“Sound of Freedom”: From scandal to cinema success

In the USA last summer there was no way around the blockbusters “Oppenheimer” and “Barbie”, jokingly merged into “Barbenheimer”.

“Sound of Freedom”: From scandal to cinema success

In the USA last summer there was no way around the blockbusters “Oppenheimer” and “Barbie”, jokingly merged into “Barbenheimer”. But initially quietly and shortly afterwards no longer at all secretly, in their slipstream a third film blossomed into a surprising box office hit: the low-budget thriller "Sound of Freedom", shot by Alejandro Monteverde (46) and co-produced by Mel Gibson ( 67). The bizarre thing: Of all things, a scandal surrounding the film, which opens in this country on November 8th, made it a huge success in the USA.

Tim Ballard (Jim Caviezel, 55, "The Passion of the Christ") is a special agent for Homeland Security and leads a grueling fight against international child and human trafficking. When he rescues little Miguel (Lucás Ávila) from Honduras from the hands of unscrupulous child traffickers, he learns that his sister Rocío (Cristal Aparicio) is still in the hands of criminals. He quickly quits his job and travels deep into the Colombian jungle, where a life-threatening mission awaits him.

The box office results of “Sound of Freedom” were downright fantastic in the USA at around $184 million. For comparison: Neither "Mission: Impossible - Dead Reckoning Part One" (172 million US dollars) nor "Indiana Jones and the Wheel of Fate" (174 million US dollars) made the box office ring that much, although they were far more expensive were blessed with a larger budget.

But at a certain point, this success had little to do with the supposed quality of the film and its plot also faded into the background. Rather, a bizarre dynamic of its own developed around the film with serious and important, but not new, themes. Films such as the German-American co-production “Trade - Welcome to America” with Kevin Kline (76) had already taken up this topic. It also shows the merciless brutality with which human trafficking rings operate and how the perfidious mechanisms work in the background.

In the case of “Sound of Freedom,” however, right-wing conspiracy theorists suddenly called for a culture war. The accusation was that the political opposing side was trying to stop people from going to the cinema. Videos of angry visitors claiming that cinema operators had intentionally turned off the air conditioning during "Sound of Freedom" performances or were faking other technical problems flooded the internet. Even Donald Trump (77) got involved and, like some other QAnon screamers, said: As a real patriot, it is your job to see this film! And that's exactly what millions of people who continue to support their one and only US President did.

However, the applause from this camp didn't please the director at all: "It was heartbreaking to witness all this polemic and controversy. My instinct was to run away. To hide," he told the industry site "Variety." His film was exploited for the wrong purposes. Monteverde asserts: "During the development, research and writing of the story, there was not a single discussion about politics. And why? Because politics should take a back seat when it comes to freeing children from the clutches of human trafficking."
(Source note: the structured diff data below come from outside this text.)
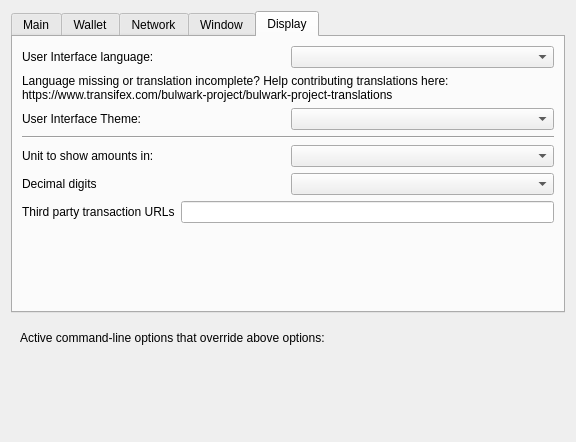
Old version of the form src/qt/forms/optionsdialog.ui in the repository cryptocrowd-city/xcrc-wallet.
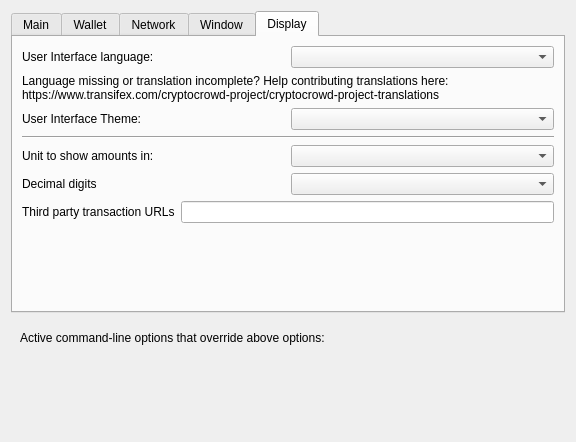
New version of the form. The open tabs and pages were chosen to show the change. Custom widgets are drawn as their Qt base class.

Commit message: Replace partial Bulwark

Patch:
```diff
--- a/src/qt/forms/optionsdialog.ui
+++ b/src/qt/forms/optionsdialog.ui
@@ -480,7 +480,7 @@
          </property>
          <property name="text">
           <string>Language missing or translation incomplete? Help contributing translations here:
-https://www.transifex.com/bulwark-project/bulwark-project-translations</string>
+https://www.transifex.com/cryptocrowd-project/cryptocrowd-project-translations</string>
          </property>
          <property name="wordWrap">
           <bool>true</bool>
```
The commit also changes 159 other files.
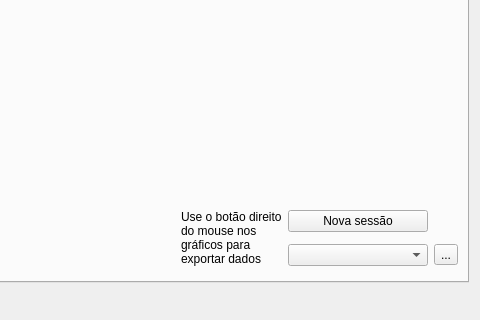
JPCassimiro/JHMR, file ui/ui_files/user_stats.ui: the form before one commit; both pictures show x 296 to 776 and y 255 to 575 of the 776 by 575 pixel window.
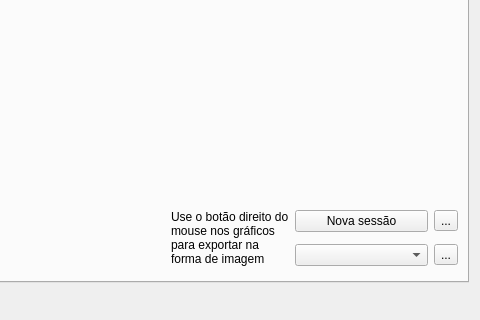
The form after the commit. Icons and pictures are not drawn.

Commit message: added data export feature

```diff
--- a/ui/ui_files/user_stats.ui
+++ b/ui/ui_files/user_stats.ui
@@ -133,7 +133,7 @@
                 <enum>QFrame::Shape::NoFrame</enum>
                </property>
                <property name="text">
-                <string>Use o botão direito do mouse nos gráficos para exportar dados</string>
+                <string>Use o botão direito do mouse nos gráficos para exportar na forma de imagem</string>
                </property>
                <property name="textFormat">
                 <enum>Qt::TextFormat::RichText</enum>
@@ -182,6 +182,16 @@
                   </property>
                  </widget>
                 </item>
+                <item row="1" column="1">
+                 <widget class="QToolButton" name="exportSessioCSVButton">
+                  <property name="text">
+                   <string>...</string>
+                  </property>
+                  <property name="icon">
+                   <iconset theme="QIcon::ThemeIcon::DocumentPageSetup"/>
+                  </property>
+                 </widget>
+                </item>
                </layout>
               </widget>
              </item>
```
The commit also changes 13 other files.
But it is also a fact that two very important people from "Sound of Freedom" agreed to this questionable conspiracy canon: the main character Caviezel and the real Ballard, whom he embodies. Both also attended a screening of the film initiated by Donald Trump and thus supported its politically motivated narrative. "There are people who are too closely associated with the film and are playing politics [with it]," as director Monteverde put it.

In Germany, however, "Sound of Freedom" is more likely to be perceived as what its creators say it is: an independent film with a serious, well-intentioned message. Nothing more, nothing less.